(Records from a dataset)
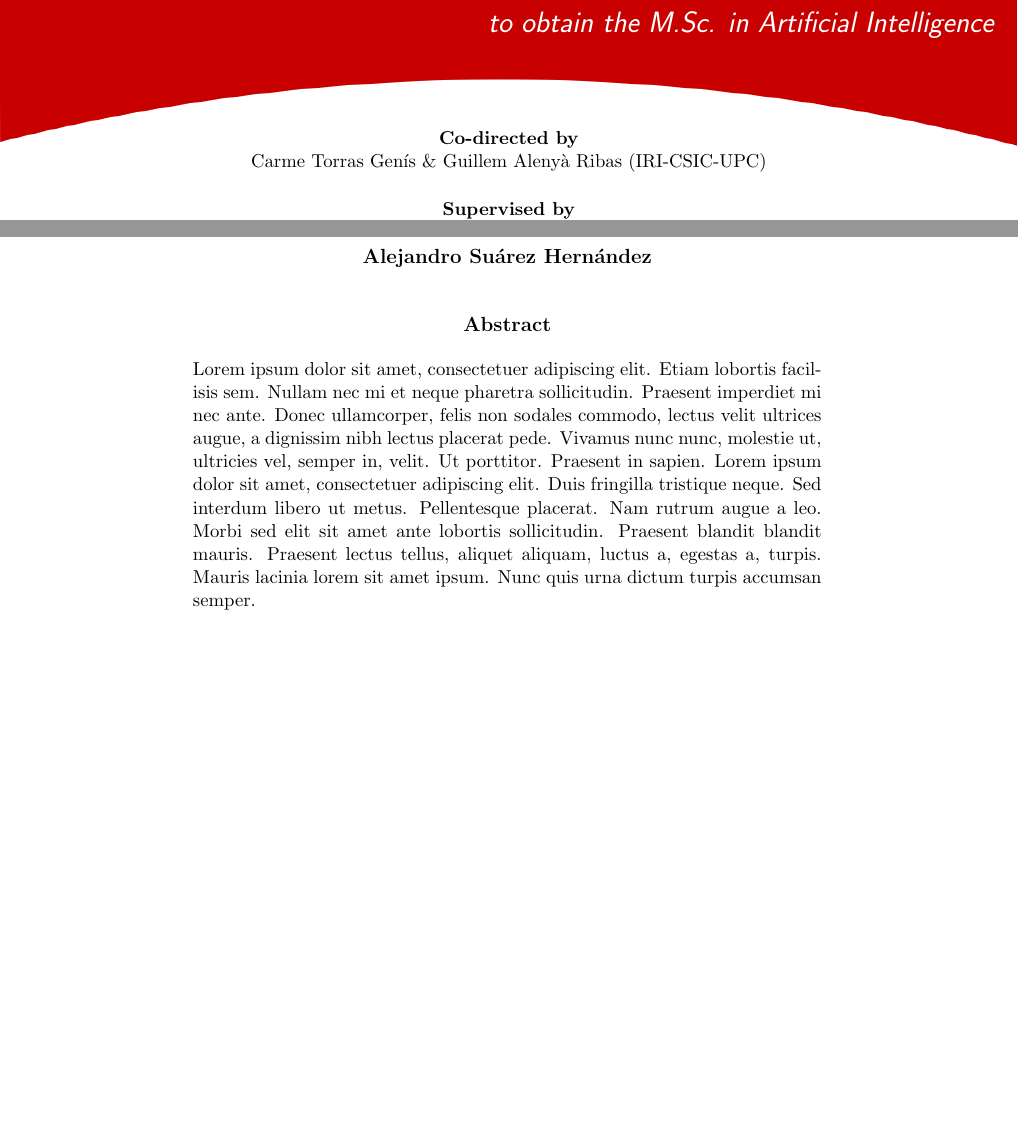
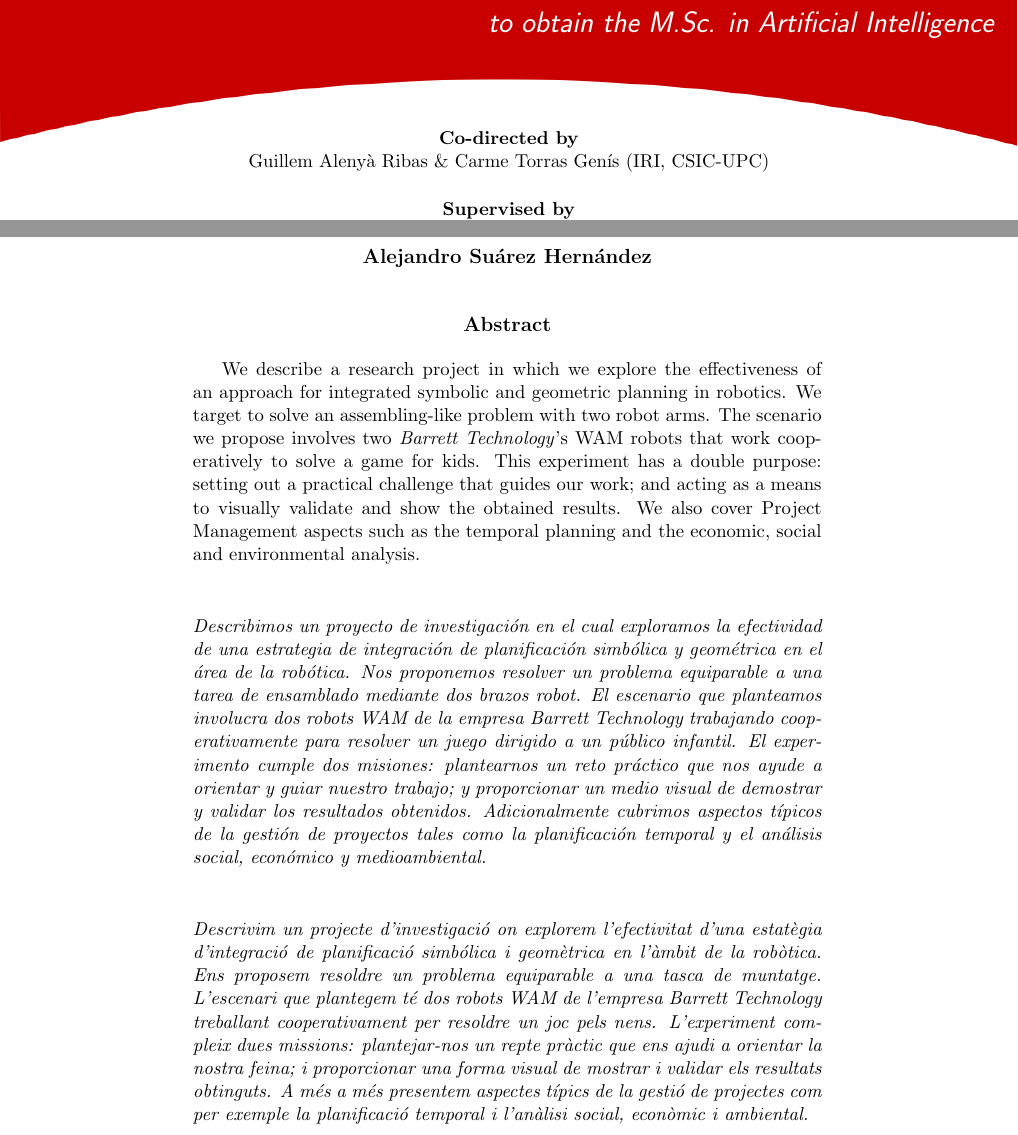
Before and after one commit to sprkrd/MScThesis, a LaTeX thesis (root.tex, which reads title_page/title.tex): two parts of pages 1 and 2 of 6, joined at a grey line, cut so that both start at the same text, the shorter picture padded with empty space. Compiled offline with pdfLaTeX.

Commit message:
added abstract page (have to tune text)

```diff
--- a/root.tex
+++ b/root.tex
@@ -28,4 +38,49 @@
 	\vspace{0.9cm}
 	\textbf{Abstract}
 \end{center}
-\blindtext
+
+We describe a research project in which we explore the effectiveness of an
+approach for integrated symbolic and geometric planning in robotics.
+We target to solve an assembling-like problem with two robot arms. The
+scenario we propose involves two \emph{Barrett Technology}'s WAM robots
+that work cooperatively to solve a game for kids. This experiment has
+a double purpose: setting out a practical challenge that guides our work; and
+acting as a means to visually validate and show the obtained results.
+We also cover Project Management aspects such as the temporal planning and
+the economic, social and
+environmental analysis.
+
+\vspace{1cm}
+\noindent
+{\itshape
+	Describimos un proyecto de investigaci\'on en el cual exploramos la
+	efectividad de una estrategia de integraci\'on de planificaci\'on
+	simb\'olica y geom\'etrica en el \'area de la rob\'otica. Nos proponemos
+	resolver un problema equiparable a una tarea de ensamblado mediante dos
+	brazos robot. El escenario que planteamos involucra dos robots WAM de la
+	empresa Barrett Technology trabajando cooperativamente para resolver
+	un juego dirigido a un p\'ublico infantil. El experimento cumple dos
+	misiones: plantearnos un reto pr\'actico que nos ayude a orientar y guiar
+	nuestro trabajo; y proporcionar un medio
+	visual de demostrar y validar los resultados obtenidos. Adicionalmente
+	cubrimos aspectos t\'ipicos de la gesti\'on de proyectos tales como
+	la planificaci\'on temporal y el an\'alisis social, econ\'omico y
+	medioambiental.
+}
+
+\vspace{1cm}
+\noindent
+{\itshape
+	Descrivim un projecte d'investigaci\'o on explorem l'efectivitat d'una
+	estat\`egia d'integraci\'o de planificaci\'o simb\'olica i geom\`etrica
+	en l'àmbit de la rob\`otica. Ens proposem resoldre un problema equiparable
+	a una tasca de muntatge. L'escenari que
+	plantegem t\'e dos robots WAM de l'empresa Barrett Technology
+	treballant cooperativament per resoldre un joc pels nens. L'experiment
+	compleix dues missions: plantejar-nos un repte pr\`actic que ens ajudi a
+	orientar la nostra feina; i proporcionar una forma visual de mostrar i
+	validar els resultats obtinguts. A m\'es a m\'es presentem aspectes
+	t\'ipics de la gesti\'o de projectes com per exemple la planificaci\'o
+	temporal i l'an\`alisi social, econ\`omic i ambiental.
+}
+\cleardoublepage
--- a/title_page/title.tex
+++ b/title_page/title.tex
@@ -19,7 +19,7 @@
 	\begin{textblock*}{210mm}(0mm,220mm)
 		\begin{center}
 		\textbf{Co-directed by}\\
-		Carme Torras Gen\'is \& Guillem Aleny\`a Ribas (IRI-CSIC-UPC)
+		Guillem Aleny\`a Ribas \& Carme Torras Gen\'is  (IRI, CSIC-UPC)
 
 		\vspace{0.5cm}
 
```
Also changed, not shown: root.tex (37 more changed lines).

Instructions to follow. Extract each line from the entries above that contains the string "social".

Exercise result.
+the economic, social and
+	la planificaci\'on temporal y el an\'alisis social, econ\'omico y
+	temporal i l'an\`alisi social, econ\`omic i ambiental.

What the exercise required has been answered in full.